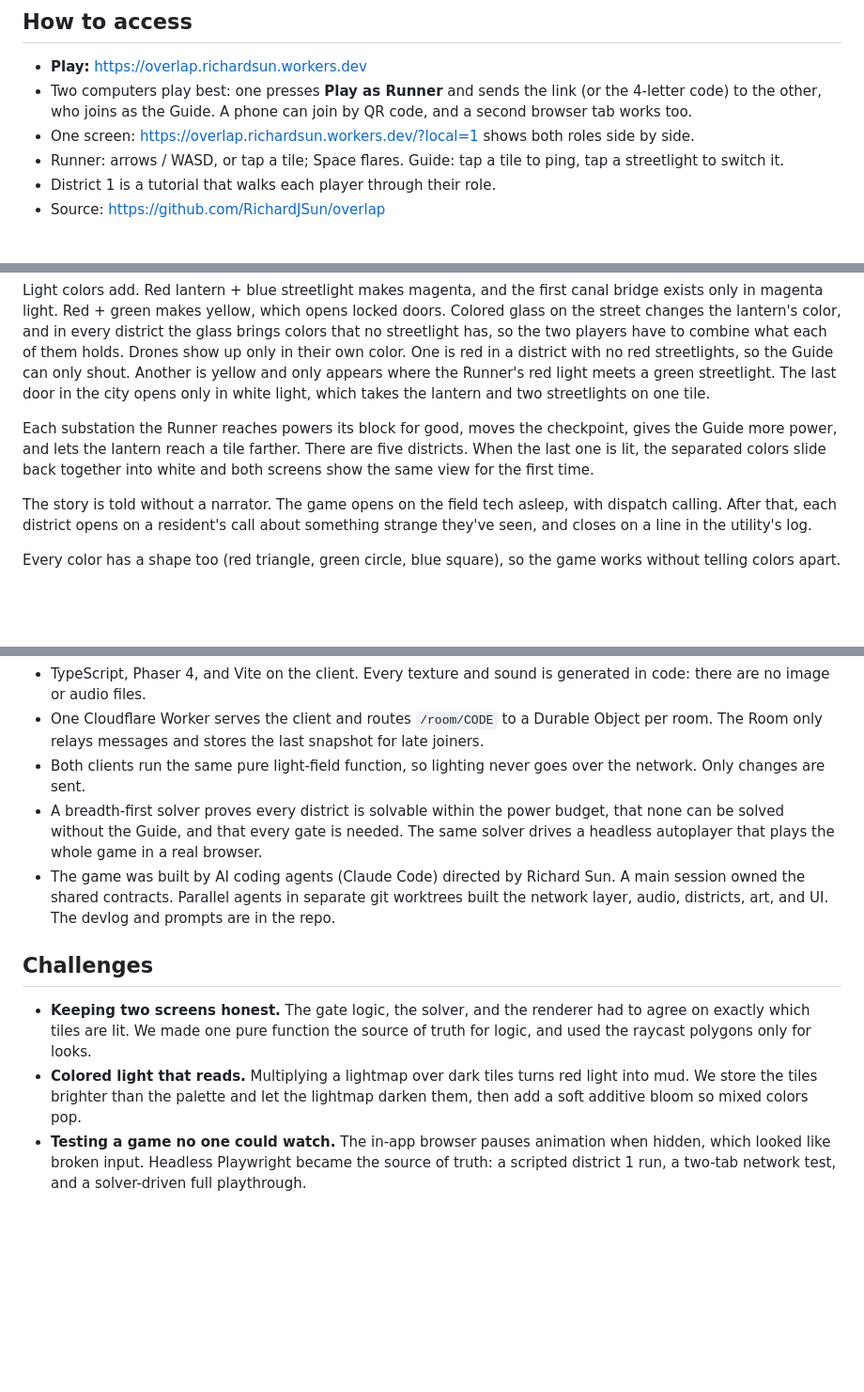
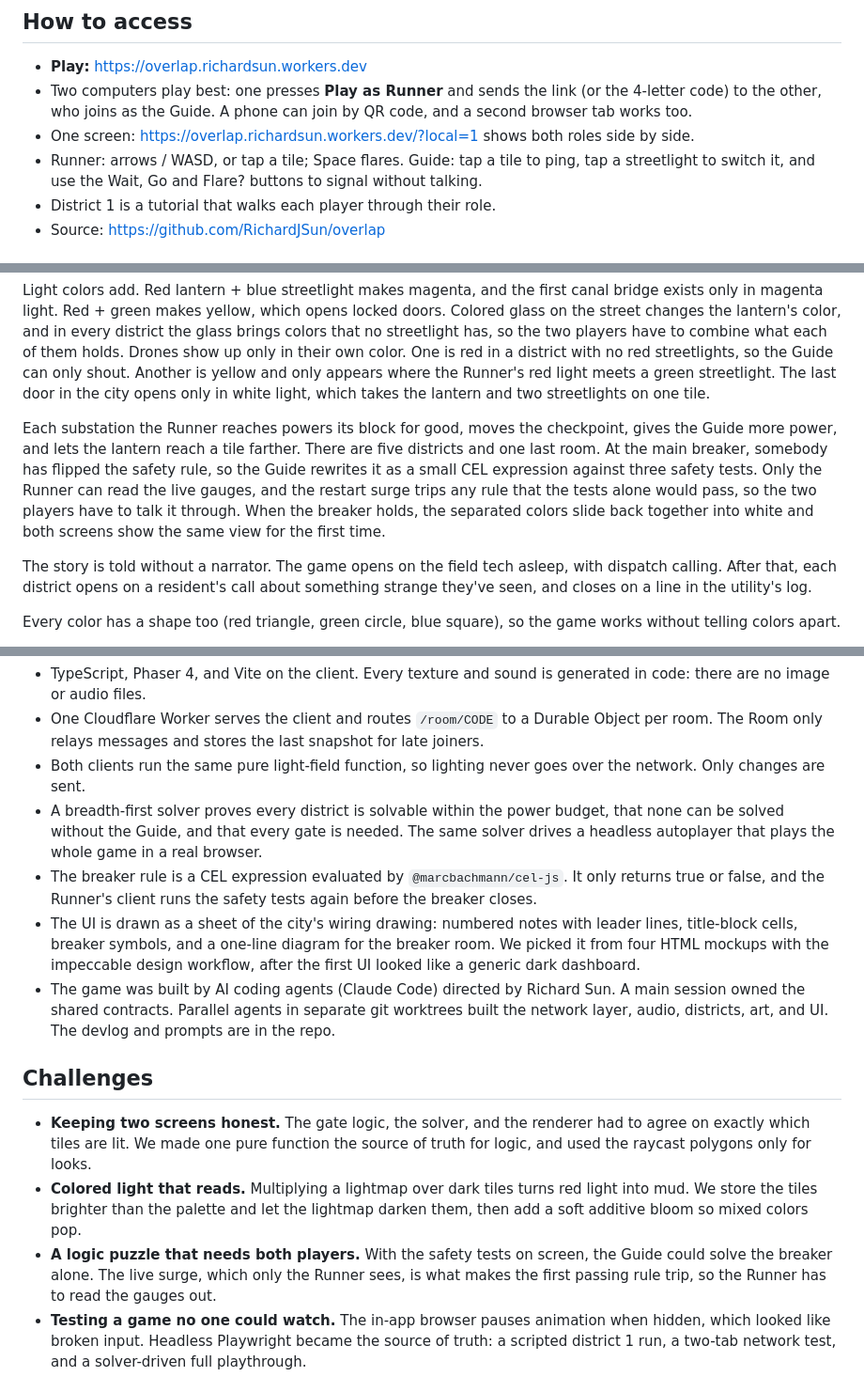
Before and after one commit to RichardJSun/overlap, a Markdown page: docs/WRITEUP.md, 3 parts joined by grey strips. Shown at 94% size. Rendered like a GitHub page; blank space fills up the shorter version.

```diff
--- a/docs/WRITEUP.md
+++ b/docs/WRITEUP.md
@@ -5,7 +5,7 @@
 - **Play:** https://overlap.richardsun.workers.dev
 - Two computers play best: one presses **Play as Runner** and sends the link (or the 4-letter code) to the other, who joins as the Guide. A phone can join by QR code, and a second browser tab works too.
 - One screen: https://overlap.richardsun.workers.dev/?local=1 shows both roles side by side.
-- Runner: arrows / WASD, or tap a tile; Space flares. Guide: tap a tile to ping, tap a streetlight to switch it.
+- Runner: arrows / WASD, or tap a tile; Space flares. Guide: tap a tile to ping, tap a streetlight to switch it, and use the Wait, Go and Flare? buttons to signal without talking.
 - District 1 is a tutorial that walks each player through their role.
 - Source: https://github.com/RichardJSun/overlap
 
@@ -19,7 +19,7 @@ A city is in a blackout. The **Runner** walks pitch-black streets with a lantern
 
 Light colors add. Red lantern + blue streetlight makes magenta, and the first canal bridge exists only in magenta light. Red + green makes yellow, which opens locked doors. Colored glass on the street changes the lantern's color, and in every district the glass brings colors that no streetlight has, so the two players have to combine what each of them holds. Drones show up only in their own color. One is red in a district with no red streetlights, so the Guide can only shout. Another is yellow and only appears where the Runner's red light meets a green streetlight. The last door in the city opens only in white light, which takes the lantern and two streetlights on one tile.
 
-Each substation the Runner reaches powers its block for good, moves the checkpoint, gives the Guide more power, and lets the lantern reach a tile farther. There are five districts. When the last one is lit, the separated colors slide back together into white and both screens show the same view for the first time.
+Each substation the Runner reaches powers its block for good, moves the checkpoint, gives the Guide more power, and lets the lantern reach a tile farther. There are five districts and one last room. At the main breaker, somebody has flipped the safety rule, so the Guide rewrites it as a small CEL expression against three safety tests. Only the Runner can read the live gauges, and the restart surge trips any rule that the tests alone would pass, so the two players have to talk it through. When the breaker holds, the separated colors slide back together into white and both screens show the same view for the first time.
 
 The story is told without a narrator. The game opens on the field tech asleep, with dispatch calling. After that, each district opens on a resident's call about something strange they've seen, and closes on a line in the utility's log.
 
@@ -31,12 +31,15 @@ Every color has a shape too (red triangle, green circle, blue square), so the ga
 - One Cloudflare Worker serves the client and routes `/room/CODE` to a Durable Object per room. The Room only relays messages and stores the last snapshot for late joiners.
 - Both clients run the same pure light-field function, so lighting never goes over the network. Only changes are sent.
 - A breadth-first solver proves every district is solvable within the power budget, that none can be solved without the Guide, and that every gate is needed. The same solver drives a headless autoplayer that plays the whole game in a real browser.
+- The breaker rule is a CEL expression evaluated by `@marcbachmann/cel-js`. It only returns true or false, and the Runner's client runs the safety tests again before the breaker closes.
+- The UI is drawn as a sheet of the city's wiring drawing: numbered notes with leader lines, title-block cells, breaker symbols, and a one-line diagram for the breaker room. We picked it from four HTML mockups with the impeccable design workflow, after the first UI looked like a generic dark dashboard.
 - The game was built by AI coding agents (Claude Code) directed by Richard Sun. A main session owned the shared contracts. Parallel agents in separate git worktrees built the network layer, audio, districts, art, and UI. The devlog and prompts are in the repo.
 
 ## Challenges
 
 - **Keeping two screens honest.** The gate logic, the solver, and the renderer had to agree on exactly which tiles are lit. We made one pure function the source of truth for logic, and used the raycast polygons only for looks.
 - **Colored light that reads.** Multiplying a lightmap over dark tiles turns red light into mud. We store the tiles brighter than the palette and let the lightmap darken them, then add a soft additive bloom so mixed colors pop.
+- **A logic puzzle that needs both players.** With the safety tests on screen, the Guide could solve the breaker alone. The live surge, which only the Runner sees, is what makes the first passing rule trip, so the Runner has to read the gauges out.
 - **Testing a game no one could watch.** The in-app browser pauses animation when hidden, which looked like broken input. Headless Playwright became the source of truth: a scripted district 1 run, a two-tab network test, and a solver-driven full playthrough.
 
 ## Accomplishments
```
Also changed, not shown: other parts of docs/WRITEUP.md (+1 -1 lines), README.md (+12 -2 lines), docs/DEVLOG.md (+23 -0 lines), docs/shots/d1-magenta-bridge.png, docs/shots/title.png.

** Goal of the exercise **
Lines that contain "https" are the result; find them in the entries above and copy each one.

** Answer below **
 - **Play:** https://overlap.richardsun.workers.dev
 - One screen: https://overlap.richardsun.workers.dev/?local=1 shows both roles side by side.
 - Source: https://github.com/RichardJSun/overlap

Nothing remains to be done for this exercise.